Difference listings:
....
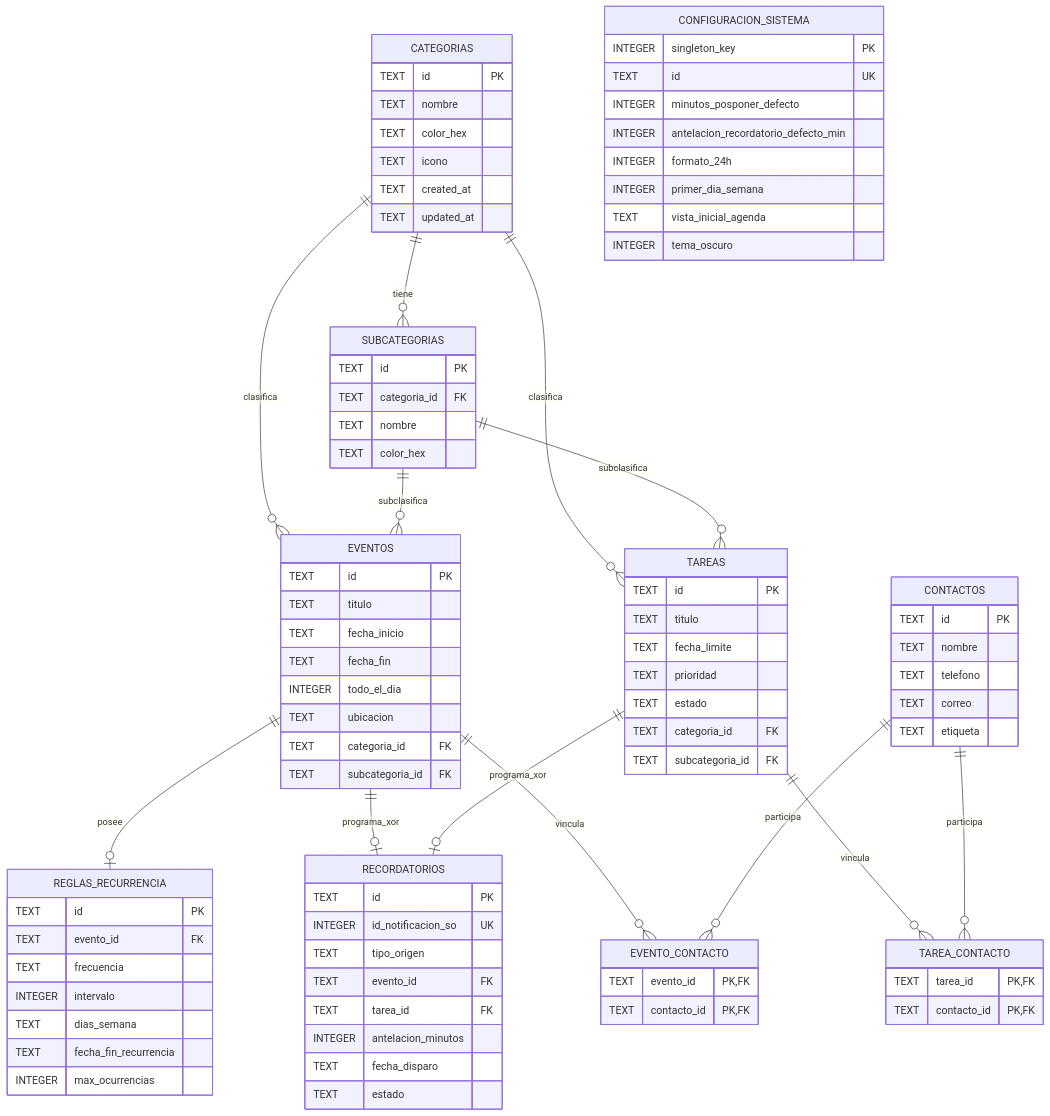
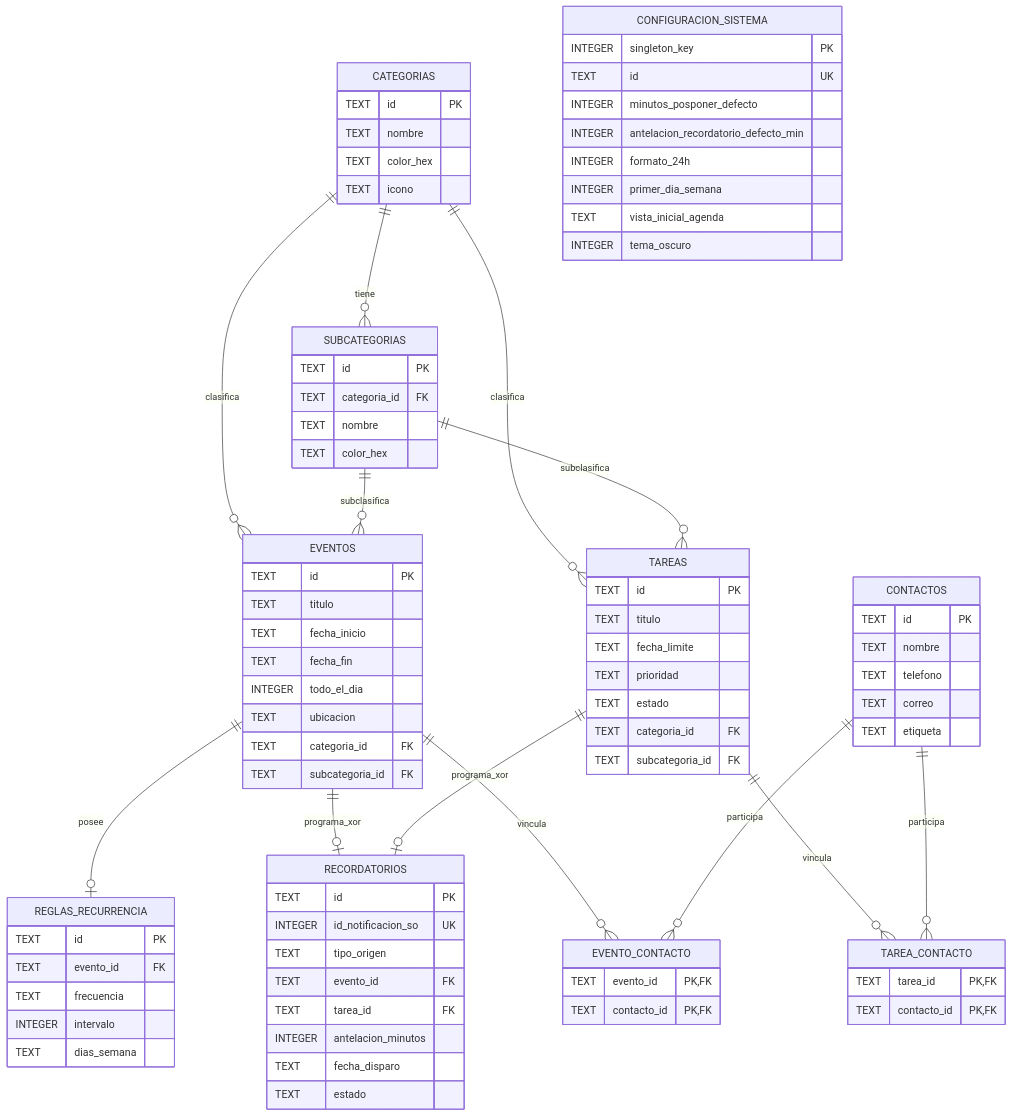
The second of 2 diagrams in docs/reporte_proyecto.md (JoelCOsorio/Agenda-Personal), drawn with Mermaid before and after one commit. The commit also changed other lines of this file, not shown here.

```diff
--- a/docs/reporte_proyecto.md
+++ b/docs/reporte_proyecto.md
@@ -411,8 +158,6 @@
         TEXT nombre
         TEXT color_hex
         TEXT icono
-        TEXT created_at
-        TEXT updated_at
     }
     SUBCATEGORIAS {
         TEXT id PK
@@ -436,8 +181,6 @@
         TEXT frecuencia
         INTEGER intervalo
         TEXT dias_semana
-        TEXT fecha_fin_recurrencia
-        INTEGER max_ocurrencias
     }
     TAREAS {
         TEXT id PK
```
....
The problem => Leave out the pictures and print each record exactly as it stands.

Response to the exercise =>
The second of 2 diagrams in docs/reporte_proyecto.md (JoelCOsorio/Agenda-Personal), drawn with Mermaid before and after one commit. The commit also changed other lines of this file, not shown here.

```diff
--- a/docs/reporte_proyecto.md
+++ b/docs/reporte_proyecto.md
@@ -411,8 +158,6 @@
         TEXT nombre
         TEXT color_hex
         TEXT icono
-        TEXT created_at
-        TEXT updated_at
     }
     SUBCATEGORIAS {
         TEXT id PK
@@ -436,8 +181,6 @@
         TEXT frecuencia
         INTEGER intervalo
         TEXT dias_semana
-        TEXT fecha_fin_recurrencia
-        INTEGER max_ocurrencias
     }
     TAREAS {
         TEXT id PK
```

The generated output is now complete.